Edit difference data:

-------

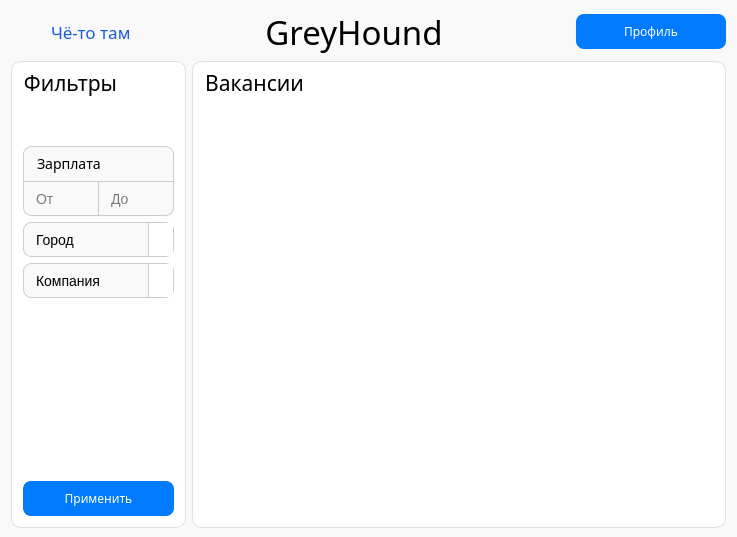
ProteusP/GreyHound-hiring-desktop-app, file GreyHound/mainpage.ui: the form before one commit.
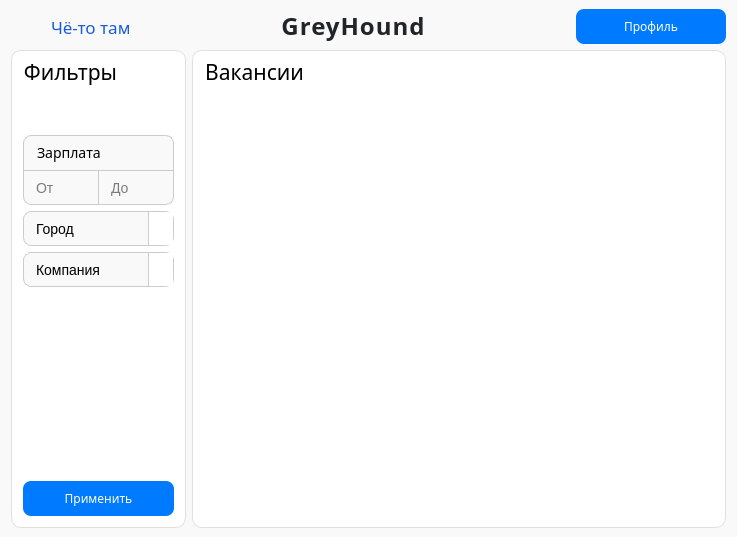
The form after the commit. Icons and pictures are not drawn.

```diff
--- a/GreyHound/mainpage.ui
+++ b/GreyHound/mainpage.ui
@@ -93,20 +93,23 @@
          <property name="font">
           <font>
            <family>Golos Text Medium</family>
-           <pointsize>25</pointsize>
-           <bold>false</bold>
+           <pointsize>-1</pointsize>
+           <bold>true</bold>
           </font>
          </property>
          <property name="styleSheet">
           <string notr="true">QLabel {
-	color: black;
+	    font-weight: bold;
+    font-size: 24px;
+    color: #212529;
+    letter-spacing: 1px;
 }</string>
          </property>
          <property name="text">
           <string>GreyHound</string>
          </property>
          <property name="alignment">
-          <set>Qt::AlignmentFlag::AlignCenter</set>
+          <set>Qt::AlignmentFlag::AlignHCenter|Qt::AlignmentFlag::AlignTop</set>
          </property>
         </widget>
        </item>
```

-------

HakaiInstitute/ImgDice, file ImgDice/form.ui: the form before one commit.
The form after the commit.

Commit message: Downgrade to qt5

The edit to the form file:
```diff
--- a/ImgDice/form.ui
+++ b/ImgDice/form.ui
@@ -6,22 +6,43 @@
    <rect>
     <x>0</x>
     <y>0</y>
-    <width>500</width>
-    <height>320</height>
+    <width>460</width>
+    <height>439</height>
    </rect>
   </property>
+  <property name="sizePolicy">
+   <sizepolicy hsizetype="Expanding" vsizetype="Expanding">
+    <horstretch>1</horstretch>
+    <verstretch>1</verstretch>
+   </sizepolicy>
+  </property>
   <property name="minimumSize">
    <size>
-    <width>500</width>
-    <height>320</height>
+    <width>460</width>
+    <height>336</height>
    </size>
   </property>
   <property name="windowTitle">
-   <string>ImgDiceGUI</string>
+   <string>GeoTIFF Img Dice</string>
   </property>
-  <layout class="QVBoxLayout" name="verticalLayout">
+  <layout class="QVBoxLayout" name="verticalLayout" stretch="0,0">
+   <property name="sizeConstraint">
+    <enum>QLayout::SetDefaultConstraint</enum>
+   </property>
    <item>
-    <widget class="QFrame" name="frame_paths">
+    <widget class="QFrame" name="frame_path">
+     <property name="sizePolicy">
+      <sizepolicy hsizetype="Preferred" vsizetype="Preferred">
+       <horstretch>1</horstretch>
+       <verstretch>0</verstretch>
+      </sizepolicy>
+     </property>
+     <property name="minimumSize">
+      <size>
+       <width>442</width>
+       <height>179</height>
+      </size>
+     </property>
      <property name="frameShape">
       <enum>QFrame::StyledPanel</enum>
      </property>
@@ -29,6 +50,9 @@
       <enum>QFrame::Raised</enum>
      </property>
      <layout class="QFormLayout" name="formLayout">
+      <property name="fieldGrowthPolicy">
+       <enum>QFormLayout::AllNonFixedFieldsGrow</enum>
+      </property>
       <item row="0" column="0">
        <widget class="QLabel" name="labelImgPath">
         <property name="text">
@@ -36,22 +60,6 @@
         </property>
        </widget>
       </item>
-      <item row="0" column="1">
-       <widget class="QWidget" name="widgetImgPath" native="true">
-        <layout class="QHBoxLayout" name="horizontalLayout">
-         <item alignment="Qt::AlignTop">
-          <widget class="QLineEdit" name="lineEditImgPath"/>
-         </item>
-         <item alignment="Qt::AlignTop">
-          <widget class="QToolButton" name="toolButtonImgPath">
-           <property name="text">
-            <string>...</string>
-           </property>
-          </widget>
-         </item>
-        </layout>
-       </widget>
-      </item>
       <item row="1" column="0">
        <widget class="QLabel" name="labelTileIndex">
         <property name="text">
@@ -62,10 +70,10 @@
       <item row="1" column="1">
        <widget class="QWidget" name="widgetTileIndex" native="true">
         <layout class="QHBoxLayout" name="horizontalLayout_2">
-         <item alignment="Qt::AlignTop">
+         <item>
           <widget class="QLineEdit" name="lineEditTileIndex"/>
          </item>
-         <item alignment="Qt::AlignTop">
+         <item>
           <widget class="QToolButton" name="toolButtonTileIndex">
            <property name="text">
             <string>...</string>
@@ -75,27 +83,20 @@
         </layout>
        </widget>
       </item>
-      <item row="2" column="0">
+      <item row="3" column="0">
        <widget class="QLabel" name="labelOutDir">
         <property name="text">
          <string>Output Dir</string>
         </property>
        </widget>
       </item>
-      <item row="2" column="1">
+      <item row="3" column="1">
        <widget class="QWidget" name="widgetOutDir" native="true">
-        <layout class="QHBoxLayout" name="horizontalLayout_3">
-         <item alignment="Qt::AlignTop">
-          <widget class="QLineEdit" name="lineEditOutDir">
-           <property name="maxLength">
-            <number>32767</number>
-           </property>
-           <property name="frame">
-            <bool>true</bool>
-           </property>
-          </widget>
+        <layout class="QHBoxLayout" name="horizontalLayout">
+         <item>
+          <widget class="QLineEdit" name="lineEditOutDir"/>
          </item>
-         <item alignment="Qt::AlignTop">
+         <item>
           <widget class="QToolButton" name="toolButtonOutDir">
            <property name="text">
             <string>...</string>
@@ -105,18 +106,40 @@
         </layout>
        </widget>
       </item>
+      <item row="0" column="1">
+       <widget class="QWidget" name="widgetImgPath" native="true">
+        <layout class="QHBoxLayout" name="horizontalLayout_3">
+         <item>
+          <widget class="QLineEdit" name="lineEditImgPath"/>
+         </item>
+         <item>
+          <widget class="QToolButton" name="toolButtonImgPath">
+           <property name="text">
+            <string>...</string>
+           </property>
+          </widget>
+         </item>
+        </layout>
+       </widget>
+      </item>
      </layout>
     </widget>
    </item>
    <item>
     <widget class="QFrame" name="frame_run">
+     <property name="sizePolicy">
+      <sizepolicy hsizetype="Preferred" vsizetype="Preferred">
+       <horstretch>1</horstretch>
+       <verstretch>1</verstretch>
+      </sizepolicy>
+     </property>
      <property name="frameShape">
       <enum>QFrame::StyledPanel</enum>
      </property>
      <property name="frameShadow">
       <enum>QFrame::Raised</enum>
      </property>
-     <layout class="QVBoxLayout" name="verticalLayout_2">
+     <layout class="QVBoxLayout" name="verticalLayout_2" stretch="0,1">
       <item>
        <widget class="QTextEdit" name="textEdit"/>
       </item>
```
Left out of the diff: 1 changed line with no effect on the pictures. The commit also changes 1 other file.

-------

**Requirement:** Among the entries, copy every line containing the word "font".

**Result of the exercise:**
          <property name="font">
           <font>
           </font>
+	    font-weight: bold;
+    font-size: 24px;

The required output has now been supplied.